In 1994, I had the privilege of getting my first book contract with Broadman & Holman. It was for a short devotional based in the book of Proverbs. The theme of the book was hope for those who were in a difficult job search. The book proposal I wrote was originally rejected and then the publisher contacted me and said that they had an idea to make it part of a series of books dealing with losses in life. Mine would be on the loss of a job. I was thrilled and the book had a modest success, about 4,000 copies sold.
About the time it was published, we had a family in the church who moved south 84 miles away and continued to commute to church every Sunday. (I know, crazy, but they loved our church.) They would drive up for worship, get a copy of the tape (1994 remember), and listen to it two more times on the way home!
The week the book came out, they changed their routine and read the book out loud on the way back home after worship. The next week, they came back and said, “You know, that book of yours is relevant to more than just job seekers.”
That is not a tribute to my writing skills; it is a comment on the relevance of biblical principles to all of life and specifically to the wisdom contained in the book of Proverbs.
Take for instance Proverbs 13:4.
4 The soul of the sluggard craves and gets nothing,
while the soul of the diligent is richly supplied.
In the book, I applied this text to the diligence needed to pursue the next job after a layoff. But the principle applies to the diligence a man needs to win as a husband and father in the task of living for God and raising up a godly heritage.

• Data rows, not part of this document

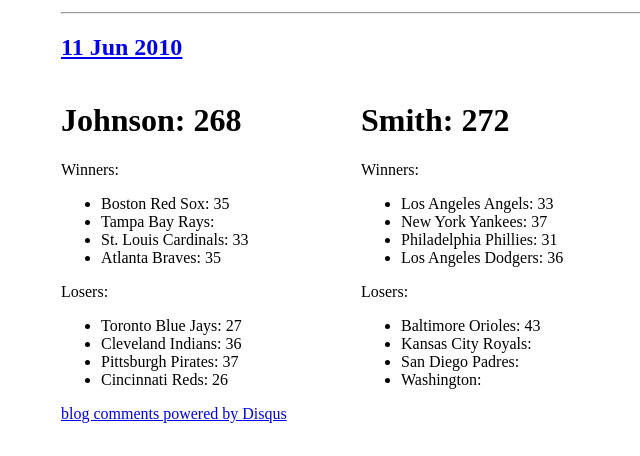
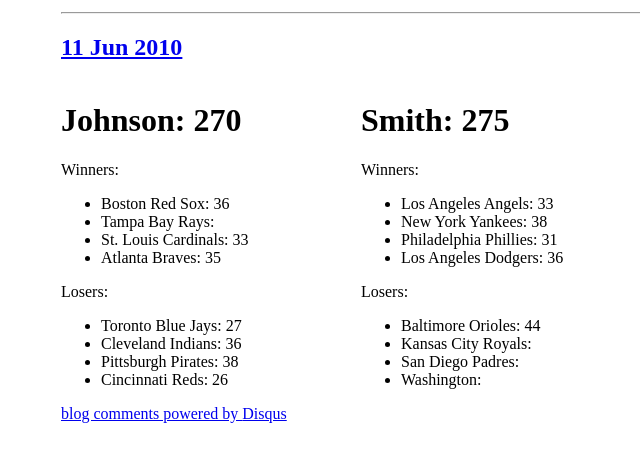
Before and after one commit to travisj/thebet, a Jekyll site: the page built from _posts/2010-06-11-Results.markdown, in a window 1280 px wide. Shown: the part 247-703 px from the top of the page, without its empty margins (279-919 px from the left). Built offline with Jekyll 4.4.1, drawn with Linux system fonts in a browser that asks for light colours; nearby versions of some CDN libraries; Markdown is read by kramdown in place of the engine named in the settings; comment, search, counter and statistics services are not loaded.

Commit message:
adding todays results

```diff
--- a/_posts/2010-06-11-Results.markdown
+++ b/_posts/2010-06-11-Results.markdown
@@ -1,21 +1,21 @@
 ---
 layout: post
-johnson: 268
-smith: 272
+johnson: 270
+smith: 275
 tor: 27
 cle: 36
-bos: 35
+bos: 36
 tb: 39
-pit: 37
+pit: 38
 cin: 26
 stl: 33
 atl: 35
-bal: 43
+bal: 44
 kc: 36
-nyy: 37
+nyy: 38
 laa: 33
 sd: 25
-wsh: 31
+wsh: 32
 phi: 31
 lad: 36
 ---
```
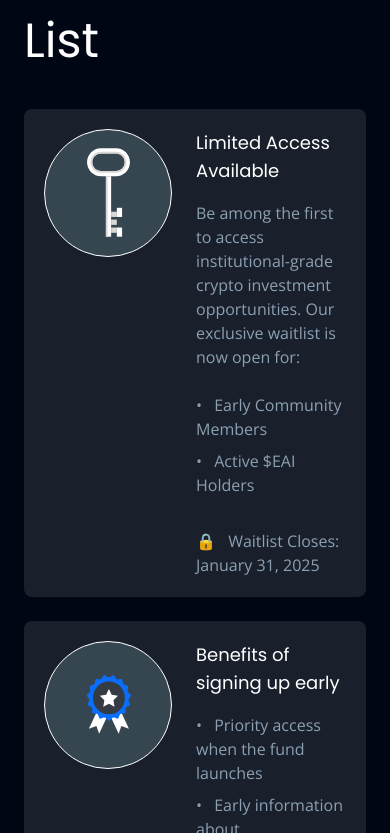
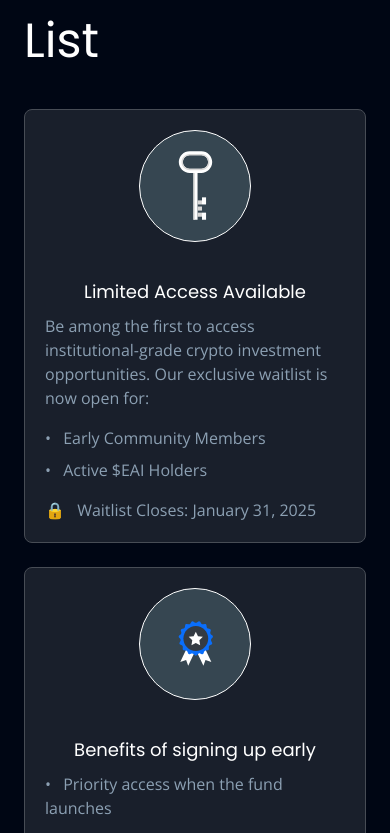
Before and after one commit to oyerohabib/eagle-ai, a Next.js app: page / in a window 390 px wide. Shown: the part 3571-4404 px from the top of the page. Built offline with nearby package versions, Linux system fonts and the light colour scheme.

Commit message:
fix: improved responsiveness of RegisterCard component

```diff
--- a/src/app/components/RegisterCard.tsx
+++ b/src/app/components/RegisterCard.tsx
@@ -16,38 +16,42 @@ const CryptoWaitlistBanner: React.FC<CryptoWaitlistBannerProps> = ({
   src,
 }) => {
   return (
-    <div className="flex flex-col p-5 bg-card text-white rounded-lg w-full max-w-4xl">
-      <div className="flex items-start space-x-6">
+    <div className="flex flex-col p-5 bg-card text-white rounded-lg border border-border w-full max-w-4xl">
+      <div className="flex flex-col md:flex-row gap-5 space-y-4 md:space-y-0 md:space-x-6">
         {/* Key image */}
-        <div className="relative w-32 h-32 flex items-center justify-center rounded-full border border-button-gradient bg-image-container">
-          <Image
-            src={src}
-            alt="Key icon"
-            width={45}
-            height={45}
-            className="object-contain"
-          />
+        <div className="w-full md:w-auto mx-auto flex md:block items-center justify-center">
+          <div className="relative w-28 h-28 flex items-center justify-center rounded-full border border-button-gradient bg-image-container">
+            <Image
+              src={src}
+              alt="Key icon"
+              width={35}
+              height={35}
+              className="object-contain"
+            />
+          </div>
         </div>
 
         {/* Text content */}
         <div className="flex-1">
-          <h2 className="text-lg font-poppins leading-7 mb-4">{title}</h2>
+          <h2 className="text-lg font-poppins leading-7 mb-2 text-center md:text-left">
+            {title}
+          </h2>
           {description && (
-            <p className="text-base text-text font-openSans mb-6">
+            <p className="text-base text-text font-openSans mb-4 text-left">
               {description}
             </p>
           )}
 
-          <ul className="space-y-2 mb-8 text-base text-text font-openSans">
+          <ul className="space-y-2 mb-4 text-base text-text font-openSans text-left">
             {items?.map((item, index) => (
-              <li key={index} className="">
+              <li key={index}>
                 <span className="mr-2">•</span> {item}
               </li>
             ))}
           </ul>
 
           {waitlistDeadline && (
-            <div className="text-base text-text font-openSans">
+            <div className="text-base text-text font-openSans text-left">
               <span className="mr-2">🔒</span> Waitlist Closes:{" "}
               {waitlistDeadline}
             </div>
```
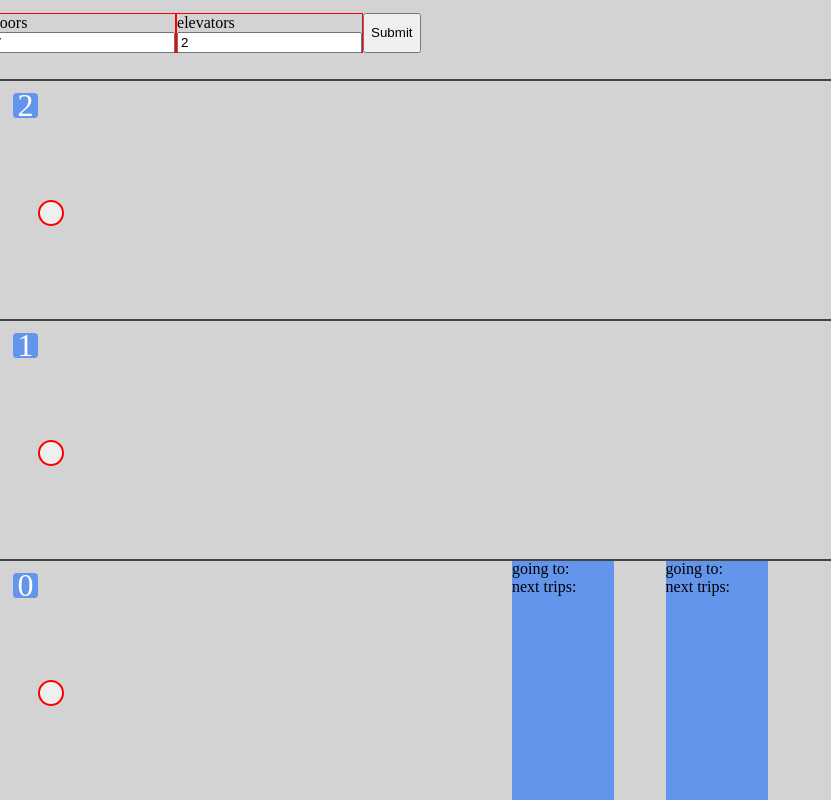
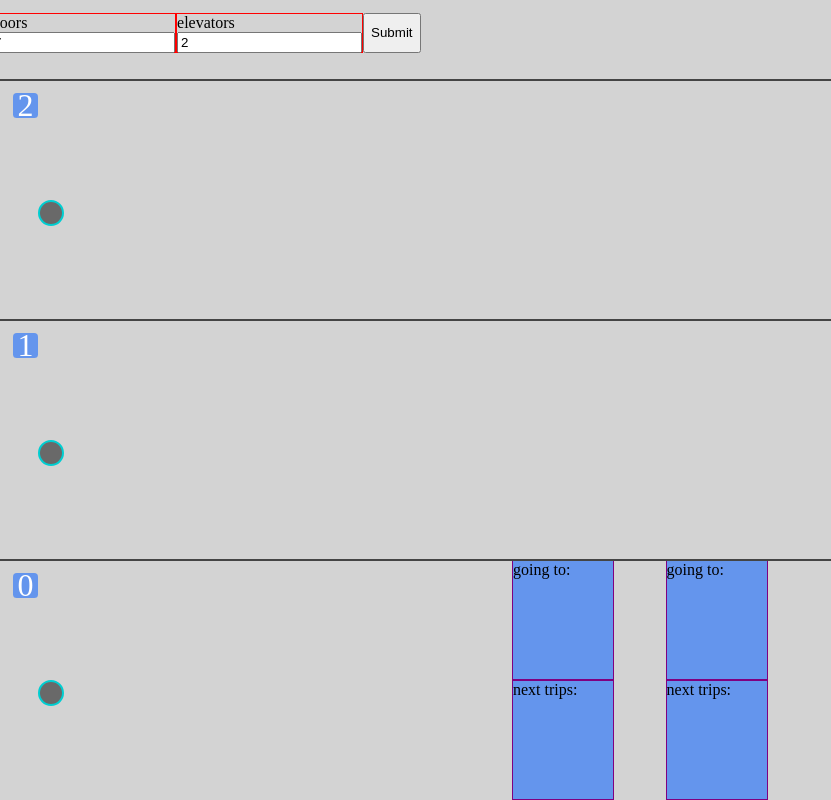
Before and after one commit to snstrauss/vanilla-elevators, a website built with Parcel: page index.html in a window 1280 px wide. Shown: the whole page, without its empty margins (0-831 px from the left). Built offline with nearby package versions, Linux system fonts and the light colour scheme.

Commit message:
style for elevator data and button coloring

```diff
--- a/src/styles/elevator.scss
+++ b/src/styles/elevator.scss
@@ -32,6 +32,14 @@
 
     --translation: calc(-1 * calc(var(--curr-floor) * var(--floor-height)));
     transform: translateY(var(--translation));
+
+    display: flex;
+    flex-direction: column;
+
+    .elevator-data {
+      border: 1px solid purple;
+      flex: 1;
+    }
   }
 
   &.is-idle {
--- a/src/styles/floor.scss
+++ b/src/styles/floor.scss
@@ -31,7 +31,7 @@
   }
 
   .call-button {
-    border: 2px solid red;
+    border: 2px solid darkturquoise;
 
     --size: 2vw;
     width: var(--size);
@@ -41,5 +41,11 @@
     position: absolute;
     top: 50%;
     left: 3%;
+
+    transition: background-color 0.25s linear;
+    background-color: dimgrey;
+    &.waiting {
+      background-color: chartreuse;
+    }
   }
 }
```
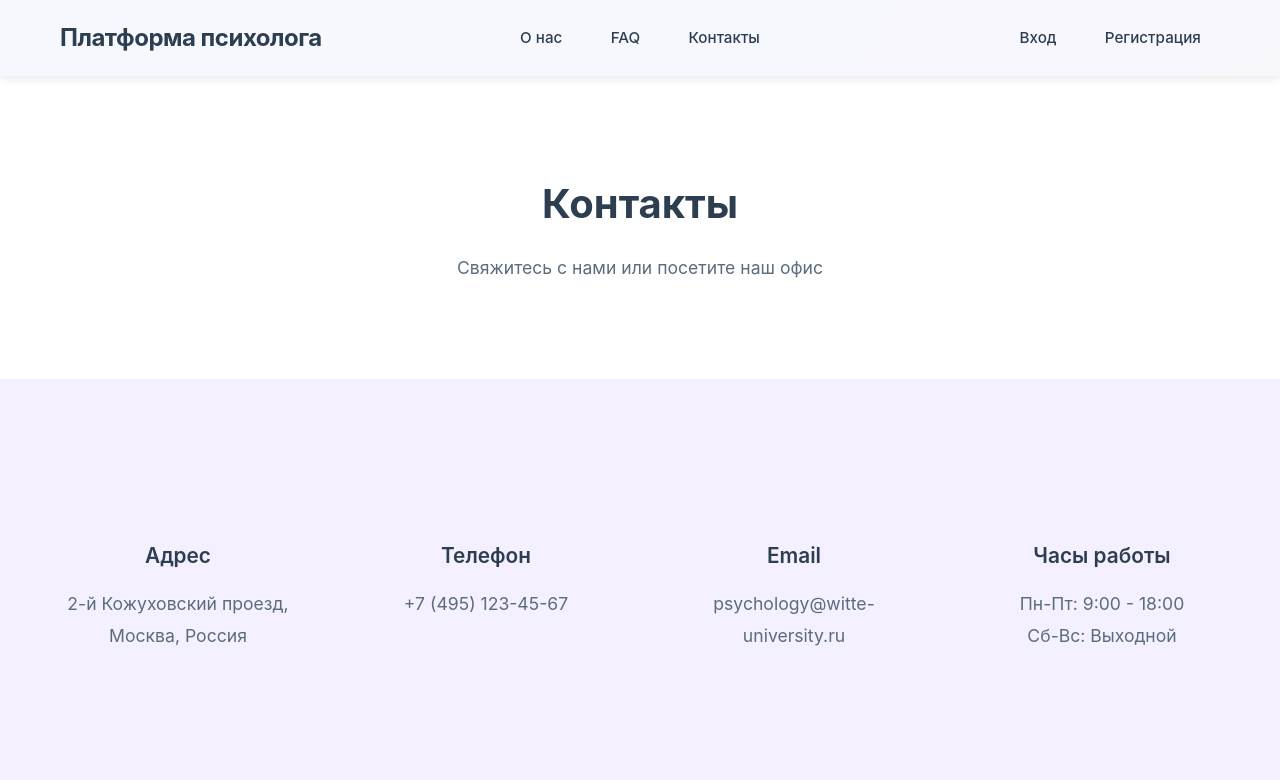
After one commit to psixolog44/psixolog-cabinet, a Django app: page /contacts/ in a window 1280 px wide. The commit adds this page. Shown: the top 780 px of the page. Run offline with Django 5.2, Linux system fonts and the light colour scheme.

Commit message:
Created contacts page

```diff
--- a/app/urls.py
+++ b/app/urls.py
@@ -25,4 +25,5 @@ urlpatterns = [
     path("", views.index, name="index"),
     path("about/", views.about, name="about"),
     path("faq/", views.faq, name="faq"),
+    path("contacts/", views.contacts, name="contacts"),
 ]
--- a/app/views.py
+++ b/app/views.py
@@ -11,3 +11,7 @@ def about(request):
 
 def faq(request):
     return render(request, 'faq.html')
+
+
+def contacts(request):
+    return render(request, 'contacts.html')
--- a/static/css/style.css
+++ b/static/css/style.css
@@ -459,6 +459,79 @@ section h2 {
     margin: 0;
 }
 
+.contacts-section {
+    background: #ffffff;
+}
+
+.contacts-section .section-content {
+    padding: 2rem 0;
+}
+
+.contacts-section h2 {
+    margin-bottom: 1rem;
+}
+
+.contacts-section p {
+    font-size: 1.1rem;
+    line-height: 1.8;
+    color: #5a6c7d;
+    text-align: center;
+    max-width: 800px;
+    margin: 0 auto;
+    margin-top: 0;
+}
+
+.contacts-info {
+    background: #f5f0ff;
+}
+
+.contacts-info .section-content {
+    padding: 2rem 0;
+}
+
+.contacts-grid {
+    display: grid;
+    grid-template-columns: repeat(auto-fit, minmax(250px, 1fr));
+    gap: 2rem;
+    margin-top: 2rem;
+}
+
+.contact-block {
+    text-align: center;
+    padding: 2rem 1.5rem;
+}
+
+.contact-block h3 {
+    font-size: 1.3rem;
+    margin-bottom: 1rem;
+    color: #2c3e50;
+    font-weight: 600;
+}
+
+.contact-block p {
+    font-size: 1.1rem;
+    line-height: 1.8;
+    color: #5a6c7d;
+    margin: 0;
+}
+
+.contacts-map {
+    background: #ffffff;
+}
+
+.contacts-map .section-content {
+    padding: 2rem 0;
+}
+
+.map-container {
+    width: 100%;
+    max-width: 1200px;
+    margin: 0 auto;
+    border-radius: 8px;
+    overflow: hidden;
+    box-shadow: 0 4px 20px rgba(0, 0, 0, 0.1);
+}
+
 .features {
     background: #f5f0ff;
 }
@@ -646,6 +719,16 @@ section h2 {
         font-size: 1rem;
     }
 
+    .contacts-grid {
+        grid-template-columns: repeat(2, 1fr);
+    }
+
+    @media (max-width: 600px) {
+        .contacts-grid {
+            grid-template-columns: 1fr;
+        }
+    }
+
     .steps {
         grid-template-columns: 1fr;
     }
--- a/templates/base.html
+++ b/templates/base.html
@@ -15,6 +15,7 @@
                 <div class="nav-center-links">
                     <a href="{% url 'about' %}">О нас</a>
                     <a href="{% url 'faq' %}">FAQ</a>
+                    <a href="{% url 'contacts' %}">Контакты</a>
                 </div>
                 <div class="nav-links">
                     {% if user.is_authenticated %}
--- /dev/null
+++ b/templates/contacts.html
@@ -0,0 +1,43 @@
+{% extends 'base.html' %}
+
+{% block title %}Контакты - Платформа психолога{% endblock %}
+
+{% block content %}
+<section class="contacts-section">
+    <div class="section-content">
+        <h2>Контакты</h2>
+        <p>Свяжитесь с нами или посетите наш офис</p>
+    </div>
+</section>
+
+<section class="contacts-info">
+    <div class="section-content">
+        <div class="contacts-grid">
+            <div class="contact-block">
+                <h3>Адрес</h3>
+                <p>2-й Кожуховский проезд, Москва, Россия</p>
+            </div>
+            <div class="contact-block">
+                <h3>Телефон</h3>
+                <p>+7 (495) 123-45-67</p>
+            </div>
+            <div class="contact-block">
+                <h3>Email</h3>
+                <p>psychology@witte-university.ru</p>
+            </div>
+            <div class="contact-block">
+                <h3>Часы работы</h3>
+                <p>Пн-Пт: 9:00 - 18:00<br>Сб-Вс: Выходной</p>
+            </div>
+        </div>
+    </div>
+</section>
+
+<section class="contacts-map">
+    <div class="section-content">
+        <div class="map-container">
+            <iframe src="https://www.google.com/maps/embed?pb=!1m18!1m12!1m3!1d15120.641118896838!2d37.65627018573483!3d55.71164274250781!2m3!1f0!2f0!3f0!3m2!1i1024!2i768!4f13.1!3m3!1m2!1s0x414ab4caf9faf987%3A0xbfd80e63b2dea40f!2s2-Y%20Kozhukhovskiy%20Proyezd%2C%20Moskva%2C%20Russia!5e0!3m2!1sen!2saz!4v1764412880585!5m2!1sen!2saz" width="100%" height="450" style="border:0;" allowfullscreen="" loading="lazy" referrerpolicy="no-referrer-when-downgrade"></iframe>
+        </div>
+    </div>
+</section>
+{% endblock %}
```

Bobby Knight, former Indiana University basketball coach and sometime ‘bad-guy’, was right about one thing: It isn’t the will to win that makes winners. No one wakes up in the morning and says they can’t wait to ruin their marriage or sabotage their relationship with their kids. Everyone wants to win. It is the will to pay the price to win that makes winners. Proverbs 13:4 points to the “will to pray the price to win.” The sluggard won’t pay the price. But the soul of the diligent will.
Today you need to continue to pay the price to win.
Today, you have a wife and a family.
Today, will you pay the price to love them, and sacrifice for them, and care for them and model godly character for them, and fight temptation for them, and prefer them, and fight for them?
Today, will you pay the price to win as a husband and father?
Your answer to that question is the most important question you will probably face each day for the rest of your life.